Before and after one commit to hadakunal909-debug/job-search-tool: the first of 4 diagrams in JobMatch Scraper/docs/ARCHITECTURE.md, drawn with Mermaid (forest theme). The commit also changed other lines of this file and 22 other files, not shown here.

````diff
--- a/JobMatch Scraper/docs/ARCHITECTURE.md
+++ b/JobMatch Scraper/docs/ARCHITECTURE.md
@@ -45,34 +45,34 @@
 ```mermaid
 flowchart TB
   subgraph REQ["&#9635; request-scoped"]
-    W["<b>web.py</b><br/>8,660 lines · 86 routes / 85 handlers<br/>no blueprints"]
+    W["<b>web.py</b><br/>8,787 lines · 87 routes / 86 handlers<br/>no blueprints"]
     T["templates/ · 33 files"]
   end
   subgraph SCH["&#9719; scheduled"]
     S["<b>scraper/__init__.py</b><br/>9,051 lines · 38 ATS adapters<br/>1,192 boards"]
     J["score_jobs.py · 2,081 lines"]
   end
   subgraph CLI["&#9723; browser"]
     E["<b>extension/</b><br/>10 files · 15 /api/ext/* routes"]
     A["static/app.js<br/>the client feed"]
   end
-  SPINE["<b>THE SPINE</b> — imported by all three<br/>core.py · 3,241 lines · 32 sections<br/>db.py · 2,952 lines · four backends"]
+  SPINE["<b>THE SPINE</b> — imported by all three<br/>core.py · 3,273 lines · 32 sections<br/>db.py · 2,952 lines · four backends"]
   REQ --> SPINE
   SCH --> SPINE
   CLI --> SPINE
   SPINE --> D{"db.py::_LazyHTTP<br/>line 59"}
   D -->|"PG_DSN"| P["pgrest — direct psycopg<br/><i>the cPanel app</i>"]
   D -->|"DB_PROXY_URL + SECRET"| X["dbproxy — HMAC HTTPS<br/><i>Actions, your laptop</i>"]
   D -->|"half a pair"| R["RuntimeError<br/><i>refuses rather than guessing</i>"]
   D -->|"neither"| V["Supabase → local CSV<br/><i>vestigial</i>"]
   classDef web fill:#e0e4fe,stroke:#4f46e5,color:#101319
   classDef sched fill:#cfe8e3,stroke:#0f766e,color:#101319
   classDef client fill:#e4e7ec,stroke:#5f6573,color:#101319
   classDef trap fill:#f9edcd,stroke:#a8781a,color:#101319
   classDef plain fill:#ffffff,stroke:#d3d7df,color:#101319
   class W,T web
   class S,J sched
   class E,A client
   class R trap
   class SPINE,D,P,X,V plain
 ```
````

+-------+

Task statement: This exercise needs each record retyped exactly as shown.

Solution for this exercise:
Before and after one commit to hadakunal909-debug/job-search-tool: the first of 4 diagrams in JobMatch Scraper/docs/ARCHITECTURE.md, drawn with Mermaid (forest theme). The commit also changed other lines of this file and 22 other files, not shown here.

````diff
--- a/JobMatch Scraper/docs/ARCHITECTURE.md
+++ b/JobMatch Scraper/docs/ARCHITECTURE.md
@@ -45,34 +45,34 @@
 ```mermaid
 flowchart TB
   subgraph REQ["&#9635; request-scoped"]
-    W["<b>web.py</b><br/>8,660 lines · 86 routes / 85 handlers<br/>no blueprints"]
+    W["<b>web.py</b><br/>8,787 lines · 87 routes / 86 handlers<br/>no blueprints"]
     T["templates/ · 33 files"]
   end
   subgraph SCH["&#9719; scheduled"]
     S["<b>scraper/__init__.py</b><br/>9,051 lines · 38 ATS adapters<br/>1,192 boards"]
     J["score_jobs.py · 2,081 lines"]
   end
   subgraph CLI["&#9723; browser"]
     E["<b>extension/</b><br/>10 files · 15 /api/ext/* routes"]
     A["static/app.js<br/>the client feed"]
   end
-  SPINE["<b>THE SPINE</b> — imported by all three<br/>core.py · 3,241 lines · 32 sections<br/>db.py · 2,952 lines · four backends"]
+  SPINE["<b>THE SPINE</b> — imported by all three<br/>core.py · 3,273 lines · 32 sections<br/>db.py · 2,952 lines · four backends"]
   REQ --> SPINE
   SCH --> SPINE
   CLI --> SPINE
   SPINE --> D{"db.py::_LazyHTTP<br/>line 59"}
   D -->|"PG_DSN"| P["pgrest — direct psycopg<br/><i>the cPanel app</i>"]
   D -->|"DB_PROXY_URL + SECRET"| X["dbproxy — HMAC HTTPS<br/><i>Actions, your laptop</i>"]
   D -->|"half a pair"| R["RuntimeError<br/><i>refuses rather than guessing</i>"]
   D -->|"neither"| V["Supabase → local CSV<br/><i>vestigial</i>"]
   classDef web fill:#e0e4fe,stroke:#4f46e5,color:#101319
   classDef sched fill:#cfe8e3,stroke:#0f766e,color:#101319
   classDef client fill:#e4e7ec,stroke:#5f6573,color:#101319
   classDef trap fill:#f9edcd,stroke:#a8781a,color:#101319
   classDef plain fill:#ffffff,stroke:#d3d7df,color:#101319
   class W,T web
   class S,J sched
   class E,A client
   class R trap
   class SPINE,D,P,X,V plain
 ```
````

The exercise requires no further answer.